In 1817 he accepted the invitation of the Chileans, who were then in revolt against Spain, to take command of their naval forces, and remaining in their service until 1822 contributed largely to their success. His capture of the Spanish frigate “Esmeralda” (40) in the harbour of Callao, on the 5th of November 1820, was an achievement of signal daring. In 1823 he transferred his services to Brazil, where he helped the emperor Dom Pedro I. to shake off the yoke of Portugal; but by the end of 1825 he had fallen out with the Brazilians, and he returned to Europe. His activity was next devoted to the aid of the Greeks, then at the end of their struggle with the Turks, but he found no opportunity for distinguishing himself, and in 1828 he returned home. His efforts were now steadily directed to securing his restoration to the navy, and in this he succeeded in 1832; but though he was granted a “free pardon” he failed to obtain the new trial for which he was anxious, or to secure the arrears of pay he claimed.[1] He was restored to his place in the order of the Bath in 1847. In 1848 he was appointed to the command of the North American and West India station, which he retained till 1851. At various periods of his life he occupied himself with scientific invention. He took out patents for lamps to burn oil of tar, for the propulsion of ships at sea, for facilitating excavation, mining and sinking, for rotary steam-engines and for other purposes; and so early as 1843 he was an advocate of the employment of steam and the screw propeller in war-ships. During the Crimean War he revived his “secret war plan” for the total destruction of an enemy’s fleet, and offered to conduct in person an attack on Sevastopol and destroy it in a few hours without loss to the attacking force. This plan, the details of which have never been divulged, he had proposed so far back as 1811, and the committee which was then appointed to consider it reported on it as effective but inhuman.
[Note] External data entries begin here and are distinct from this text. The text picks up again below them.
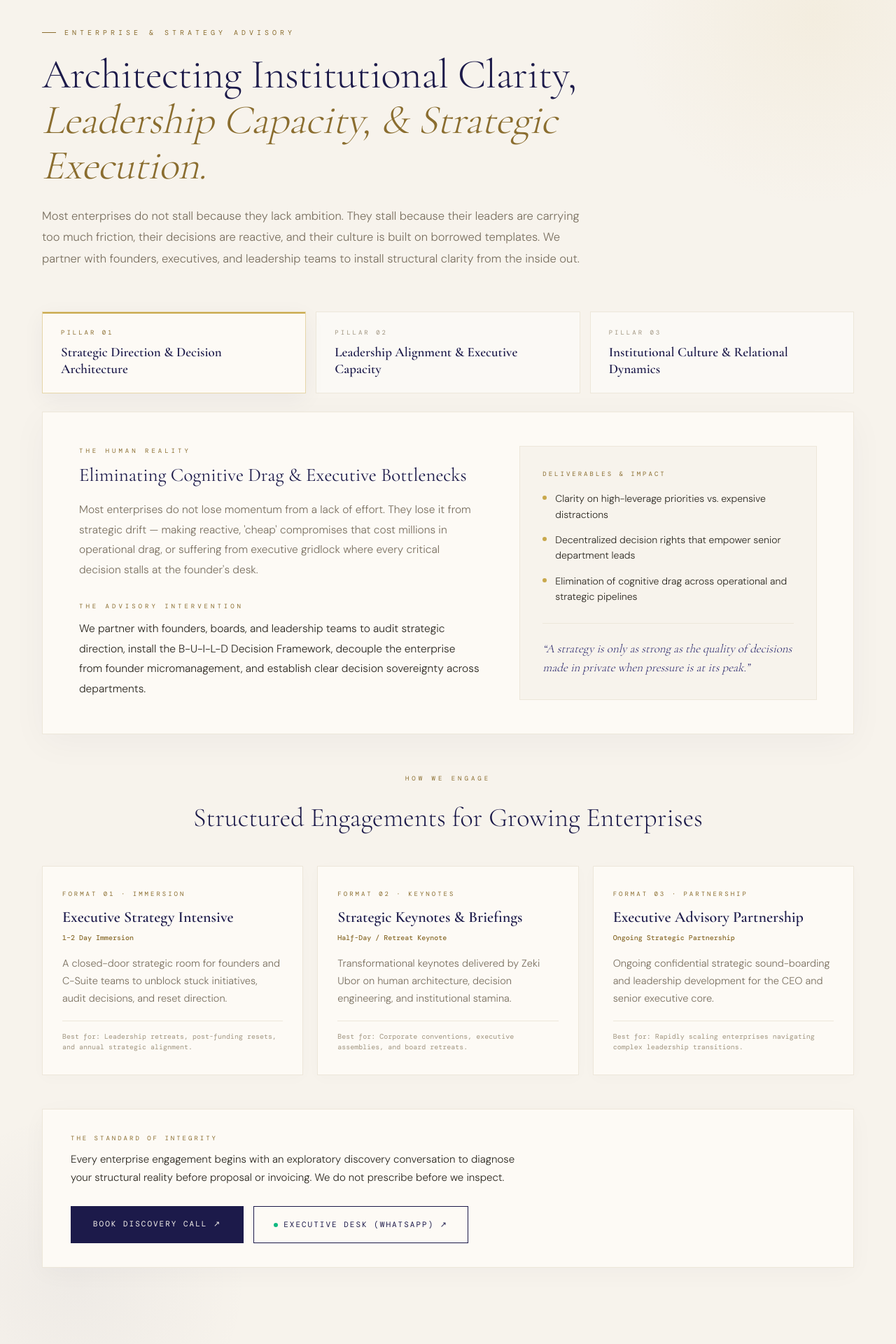
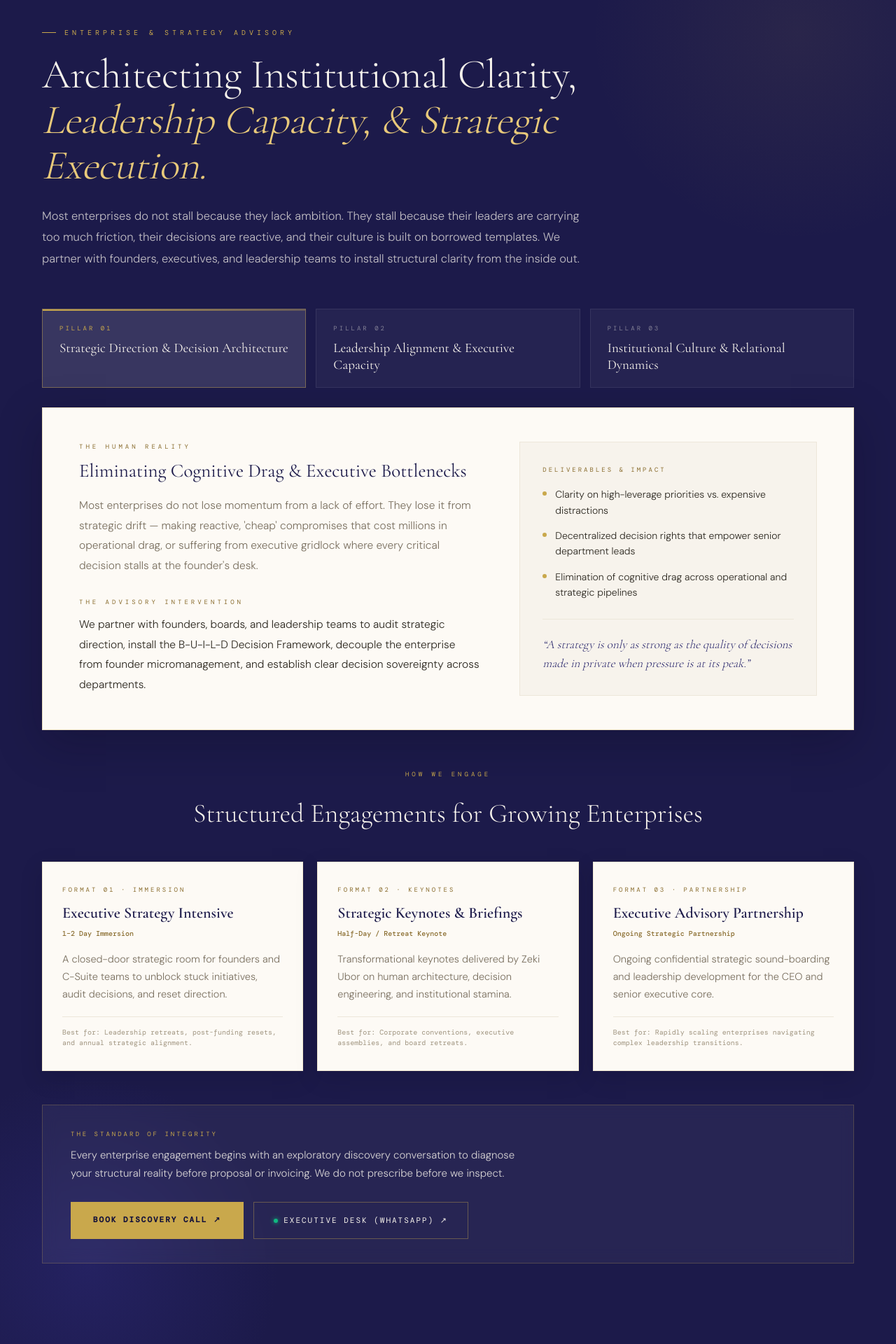
Before and after one commit to DevzekiFaith/mindvestglobal, a Next.js app: page / in a window 1280 px wide. Shown: the part 7400-9320 px from the top of the page at 70% size. Built offline with nearby package versions, Linux system fonts and the light colour scheme; a web font is replaced by a local one.

Commit message:
style: apply Mindvest brand indigo background with pure ivory pillar card

```diff
--- a/app/components/EnterpriseAdvisory.tsx
+++ b/app/components/EnterpriseAdvisory.tsx
@@ -124,35 +124,37 @@ export default function EnterpriseAdvisory() {
       ref={sectionRef}
       id="advisory"
       style={{
-        background: "var(--cream)",
+        background: "var(--indigo)", // Royal Brand Indigo #1C1A4A
         padding: "130px 60px",
         position: "relative",
         overflow: "hidden",
-        borderTop: "1px solid var(--cream-dark)",
-        borderBottom: "1px solid var(--cream-dark)",
+        borderTop: "1px solid rgba(201, 168, 76, 0.15)",
+        borderBottom: "1px solid rgba(201, 168, 76, 0.15)",
       }}
     >
-      {/* Subtle warm ambient glows */}
+      {/* Brand glowing orbs & architecture accents */}
       <div
+        className="advisory-ambient-gold"
         style={{
           position: "absolute",
           top: -160,
           right: -160,
-          width: 550,
-          height: 550,
+          width: 600,
+          height: 600,
           background: "radial-gradient(circle, rgba(201, 168, 76, 0.08) 0%, transparent 70%)",
           borderRadius: "50%",
           pointerEvents: "none",
         }}
       />
       <div
+        className="advisory-ambient-blue"
         style={{
           position: "absolute",
-          bottom: -140,
-          left: -140,
-          width: 500,
-          height: 500,
-          background: "radial-gradient(circle, rgba(28, 26, 74, 0.04) 0%, transparent 70%)",
+          bottom: -150,
+          left: -150,
+          width: 550,
+          height: 550,
+          background: "radial-gradient(circle, rgba(40, 37, 107, 0.7) 0%, transparent 70%)",
           borderRadius: "50%",
           pointerEvents: "none",
         }}
@@ -169,22 +171,22 @@ export default function EnterpriseAdvisory() {
           transition: "opacity 0.9s cubic-bezier(0.16, 1, 0.3, 1), transform 0.9s cubic-bezier(0.16, 1, 0.3, 1)",
         }}
       >
-        {/* Section Header */}
-        <div style={{ maxWidth: 920, marginBottom: 60 }}>
+        {/* Section Header on Brand Color */}
+        <div style={{ maxWidth: 940, marginBottom: 56 }}>
           <div
             style={{
               fontFamily: "var(--font-dm-mono), monospace",
               fontSize: 10,
               letterSpacing: "5px",
               textTransform: "uppercase",
-              color: "var(--gold-muted)",
+              color: "var(--gold)",
               marginBottom: 20,
               display: "flex",
               alignItems: "center",
               gap: 12,
             }}
           >
-            <span style={{ width: 20, height: 1, background: "var(--gold-muted)", display: "inline-block" }} />
+            <span style={{ width: 20, height: 1, background: "var(--gold)", display: "inline-block" }} />
             Enterprise & Strategy Advisory
           </div>
 
@@ -194,13 +196,13 @@ export default function EnterpriseAdvisory() {
               fontSize: "clamp(34px, 4.6vw, 62px)",
               fontWeight: 300,
               lineHeight: 1.1,
-              color: "var(--indigo)",
+              color: "var(--cream)",
               letterSpacing: "-0.5px",
               marginBottom: 24,
             }}
           >
             Architecting Institutional Clarity,<br />
-            <em style={{ fontStyle: "italic", color: "var(--gold-muted)" }}>
+            <em style={{ fontStyle: "italic", color: "var(--gold-light)" }}>
               Leadership Capacity, & Strategic Execution.
             </em>
           </h2>
@@ -209,7 +211,7 @@ export default function EnterpriseAdvisory() {
             style={{
               fontSize: 16.5,
               lineHeight: 1.85,
-              color: "var(--muted)",
+              color: "rgba(247, 243, 236, 0.75)",
               maxWidth: 780,
               margin: 0,
             }}
@@ -220,13 +222,13 @@ export default function EnterpriseAdvisory() {
           </p>
         </div>
 
-        {/* Tab Selection — Clean Ivory/Cream Surface */}
+        {/* Tab Selection — Sleek Brand Pills */}
         <div
           style={{
             display: "grid",
             gridTemplateColumns: "repeat(3, 1fr)",
             gap: 14,
-            marginBottom: 26,
+            marginBottom: 28,
           }}
           className="advisory-tab-grid"
         >
@@ -237,9 +239,9 @@ export default function EnterpriseAdvisory() {
                 key={pillar.id}
                 onClick={() => handleTabChange(idx)}
                 style={{
-                  background: isActive ? "var(--white)" : "rgba(255, 255, 255, 0.45)",
-                  border: isActive ? "1px solid rgba(201, 168, 76, 0.45)" : "1px solid var(--cream-dark)",
-                  padding: "22px 26px",
+                  background: isActive ? "rgba(255, 255, 255, 0.12)" : "rgba(255, 255, 255, 0.04)",
+                  border: isActive ? "1px solid rgba(201, 168, 76, 0.45)" : "1px solid rgba(255, 255, 255, 0.08)",
+                  padding: "20px 24px",
                   textAlign: "left",
                   cursor: "pointer",
                   transition: "all 0.3s cubic-bezier(0.16, 1, 0.3, 1)",
@@ -247,20 +249,19 @@ export default function EnterpriseAdvisory() {
                   display: "flex",
                   flexDirection: "column",
                   gap: 8,
-                  boxShadow: isActive ? "0 8px 30px rgba(28, 26, 74, 0.05)" : "none",
                 }}
                 onMouseEnter={(e) => {
                   if (!isActive) {
                     const el = e.currentTarget as HTMLElement;
-                    el.style.borderColor = "rgba(201, 168, 76, 0.3)";
-                    el.style.background = "var(--white)";
+                    el.style.borderColor = "rgba(201, 168, 76, 0.25)";
+                    el.style.background = "rgba(255, 255, 255, 0.07)";
                   }
                 }}
                 onMouseLeave={(e) => {
                   if (!isActive) {
                     const el = e.currentTarget as HTMLElement;
-                    el.style.borderColor = "var(--cream-dark)";
-                    el.style.background = "rgba(255, 255, 255, 0.45)";
+                    el.style.borderColor = "rgba(255, 255, 255, 0.08)";
+                    el.style.background = "rgba(255, 255, 255, 0.04)";
                   }
                 }}
               >
@@ -272,7 +273,7 @@ export default function EnterpriseAdvisory() {
                       left: 0,
                       right: 0,
                       height: 2,
-                      background: "var(--gold)",
+                      background: "linear-gradient(90deg, var(--gold) 0%, rgba(201,168,76,0.3) 100%)",
                     }}
                   />
                 )}
@@ -282,7 +283,7 @@ export default function EnterpriseAdvisory() {
                     fontSize: 9,
                     letterSpacing: "3px",
                     textTransform: "uppercase",
-                    color: isActive ? "var(--gold-muted)" : "var(--muted-light)",
+                    color: isActive ? "var(--gold)" : "rgba(247, 243, 236, 0.45)",
                     transition: "color 0.3s ease",
                   }}
                 >
@@ -292,8 +293,8 @@ export default function EnterpriseAdvisory() {
                   style={{
                     fontFamily: "var(--font-cormorant), serif",
                     fontSize: 19,
-                    fontWeight: 600,
-                    color: "var(--indigo)",
+                    fontWeight: 500,
+                    color: "var(--cream)",
                     lineHeight: 1.25,
                     transition: "color 0.3s ease",
                   }}
@@ -305,15 +306,15 @@ export default function EnterpriseAdvisory() {
           })}
         </div>
 
-        {/* Active Pillar Card — Warm Light Surface */}
+        {/* Active Pillar Card — Pure Ivory / Light Surface (NO Black Background!) */}
         <div
           style={{
-            background: "var(--white)",
-            border: "1px solid var(--cream-dark)",
+            background: "var(--white)", // Pure Ivory #FDFAF5 — clear, bright, luxurious
+            border: "1px solid rgba(201, 168, 76, 0.3)",
             padding: "48px 52px",
             marginBottom: 56,
             position: "relative",
-            boxShadow: "0 12px 48px rgba(28, 26, 74, 0.04)",
+            boxShadow: "0 20px 60px rgba(10, 8, 24, 0.25)",
           }}
           className="pillar-card"
         >
@@ -345,7 +346,7 @@ export default function EnterpriseAdvisory() {
                 style={{
                   fontFamily: "var(--font-cormorant), serif",
                   fontSize: 27,
-                  fontWeight: 400,
+                  fontWeight: 500,
                   color: "var(--indigo)",
                   lineHeight: 1.25,
                   marginBottom: 18,
@@ -391,7 +392,7 @@ export default function EnterpriseAdvisory() {
             {/* Right Column: Key Outcomes & Guiding Conviction */}
             <div
               style={{
-                background: "var(--cream)",
+                background: "var(--cream)", // Soft warm cream
                 border: "1px solid var(--cream-dark)",
                 padding: "32px",
                 display: "flex",
@@ -459,7 +460,7 @@ export default function EnterpriseAdvisory() {
           </div>
         </div>
 
-        {/* Engagement Modes Grid */}
+        {/* Engagement Modes Grid — Clean Ivory Cards */}
         <div style={{ marginBottom: 48 }}>
           <div
             style={{
@@ -467,7 +468,7 @@ export default function EnterpriseAdvisory() {
               fontSize: 9,
               letterSpacing: "4px",
               textTransform: "uppercase",
-              color: "var(--gold-muted)",
+              color: "var(--gold)",
               marginBottom: 16,
               textAlign: "center",
             }}
@@ -479,7 +480,7 @@ export default function EnterpriseAdvisory() {
               fontFamily: "var(--font-cormorant), serif",
               fontSize: "clamp(24px, 3vw, 38px)",
               fontWeight: 300,
-              color: "var(--indigo)",
+              color: "var(--cream)",
               textAlign: "center",
               marginBottom: 36,
             }}
@@ -500,26 +501,26 @@ export default function EnterpriseAdvisory() {
                 key={i}
                 style={{
                   background: "var(--white)",
-                  border: "1px solid var(--cream-dark)",
+                  border: "1px solid rgba(201, 168, 76, 0.2)",
                   padding: "32px 28px",
                   display: "flex",
                   flexDirection: "column",
                   justifyContent: "space-between",
                   transition: "all 0.35s cubic-bezier(0.16, 1, 0.3, 1)",
                   position: "relative",
-                  boxShadow: "0 4px 20px rgba(28, 26, 74, 0.02)",
+                  boxShadow: "0 10px 30px rgba(10, 8, 24, 0.15)",
                 }}
                 onMouseEnter={(e) => {
                   const el = e.currentTarget as HTMLElement;
-                  el.style.borderColor = "rgba(201, 168, 76, 0.4)";
+                  el.style.borderColor = "var(--gold)";
                   el.style.transform = "translateY(-4px)";
-                  el.style.boxShadow = "0 16px 40px rgba(28, 26, 74, 0.07)";
+                  el.style.boxShadow = "0 20px 48px rgba(10, 8, 24, 0.3)";
                 }}
                 onMouseLeave={(e) => {
                   const el = e.currentTarget as HTMLElement;
-                  el.style.borderColor = "var(--cream-dark)";
+                  el.style.borderColor = "rgba(201, 168, 76, 0.2)";
                   el.style.transform = "translateY(0)";
-                  el.style.boxShadow = "0 4px 20px rgba(28, 26, 74, 0.02)";
+                  el.style.boxShadow = "0 10px 30px rgba(10, 8, 24, 0.15)";
                 }}
               >
                 <div>
@@ -586,18 +587,18 @@ export default function EnterpriseAdvisory() {
           </div>
         </div>
 
-        {/* Discovery & Integrity Commitment Strip — Clean Ivory Panel */}
+        {/* Discovery & Integrity Commitment Strip */}
         <div
           style={{
-            background: "var(--white)",
-            border: "1px solid var(--cream-dark)",
+            background: "rgba(255, 255, 255, 0.05)",
+            border: "1px solid rgba(201, 168, 76, 0.25)",
             padding: "34px 40px",
             display: "flex",
             alignItems: "center",
             justifyContent: "space-between",
             gap: 28,
             flexWrap: "wrap",
-            boxShadow: "0 8px 32px rgba(28, 26, 74, 0.03)",
+            backdropFilter: "blur(10px)",
           }}
           className="integrity-strip"
         >
@@ -608,7 +609,7 @@ export default function EnterpriseAdvisory() {
                 fontSize: 9,
                 letterSpacing: "3px",
                 textTransform: "uppercase",
-                color: "var(--gold-muted)",
+                color: "var(--gold)",
                 marginBottom: 8,
               }}
             >
@@ -618,7 +619,7 @@ export default function EnterpriseAdvisory() {
               style={{
                 fontSize: 15,
                 lineHeight: 1.75,
-                color: "var(--text)",
+                color: "rgba(247, 243, 236, 0.85)",
               }}
             >
               Every enterprise engagement begins with an exploratory discovery conversation to diagnose your
@@ -633,25 +634,26 @@ export default function EnterpriseAdvisory() {
               rel="noopener noreferrer"
               style={{
                 padding: "16px 32px",
-                background: "var(--indigo)",
-                color: "var(--cream)",
+                background: "var(--gold)",
+                color: "var(--indigo-deep)",
                 fontFamily: "var(--font-dm-mono), monospace",
                 fontSize: 11,
                 letterSpacing: "2px",
                 textTransform: "uppercase",
+                fontWeight: 700,
                 textDecoration: "none",
                 transition: "all 0.3s cubic-bezier(0.16, 1, 0.3, 1)",
                 display: "inline-block",
               }}
               onMouseEnter={(e) => {
                 const el = e.currentTarget as HTMLElement;
-                el.style.background = "var(--indigo-mid)";
+                el.style.background = "var(--gold-light)";
                 el.style.transform = "translateY(-2px)";
-                el.style.boxShadow = "0 12px 30px rgba(28, 26, 74, 0.2)";
+                el.style.boxShadow = "0 10px 28px rgba(201, 168, 76, 0.35)";
               }}
               onMouseLeave={(e) => {
                 const el = e.currentTarget as HTMLElement;
-                el.style.background = "var(--indigo)";
+                el.style.background = "var(--gold)";
                 el.style.transform = "translateY(0)";
                 el.style.boxShadow = "none";
               }}
@@ -666,8 +668,8 @@ export default function EnterpriseAdvisory() {
               style={{
                 padding: "16px 28px",
                 background: "transparent",
-                color: "var(--indigo)",
-                border: "1px solid var(--indigo)",
+                color: "var(--cream)",
+                border: "1px solid rgba(201, 168, 76, 0.4)",
                 fontFamily: "var(--font-dm-mono), monospace",
                 fontSize: 11,
                 letterSpacing: "2px",
@@ -680,18 +682,20 @@ export default function EnterpriseAdvisory() {
               }}
               onMouseEnter={(e) => {
                 const el = e.currentTarget as HTMLElement;
-                el.style.background = "var(--indigo)";
-                el.style.color = "var(--cream)";
+                el.style.borderColor = "var(--gold)";
+                el.style.color = "var(--gold)";
                 el.style.transform = "translateY(-2px)";
+                el.style.background = "rgba(201, 168, 76, 0.08)";
               }}
               onMouseLeave={(e) => {
                 const el = e.currentTarget as HTMLElement;
+                el.style.borderColor = "rgba(201, 168, 76, 0.4)";
+                el.style.color = "var(--cream)";
+                el.style.transform = "translateY(0)";
                 el.style.background = "transparent";
-                el.style.color = "var(--indigo)";
-                el.style.transform = "translateY(0)";
               }}
             >
-              <span style={{ width: 6, height: 6, borderRadius: "50%", background: "#10B981" }} />
+              <span style={{ width: 6, height: 6, borderRadius: "50%", background: "#10B981", boxShadow: "0 0 6px #10B981" }} />
               Executive Desk (WhatsApp) ↗
             </a>
           </div>
```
Lord Dundonald died in London on the 30th of October 1860, and was buried in Westminster Abbey. No one ever excelled him in daring and resource as a naval officer, but he suffered from serious defects of character, and even those who think him guiltless of the charge on which he was convicted in 1814 must feel that he had his own imprudence and want of self-command to thank for many of his misfortunes.

He was succeeded in the title by his son Thomas as 11th earl (d. 1885), and the latter by his son Douglas (b. 1852) as 12th earl, a distinguished cavalry officer who became a lieutenant-general in 1907.

The 10th earl’s Autobiography of a Seaman (2 vols., 1860–1861), the main source for his Life (1869, by his son and heir), is written with spirit, but it was composed at the end of his career when his memory was failing, and was chiefly executed by others. He also wrote Notes on the Mineralogy, Government and Condition of the British West India Islands (1851), and a Narrative of Services in the Liberation of Chili, Peru and Brazil (1858). The whole story of his trial and of the Stock Exchange fraud for which he was condemned has been examined by Mr J. B. Atlay in The Trial of Lord Cochrane before Lord Ellenborough (1897).

  1. In 1878, as the result of the report of a select committee of the House of Commons appointed in 1877, a grant of £5000 was made to the then Lord Cochrane “in respect of the distinguished services of his grandfather, the late earl of Dundonald.”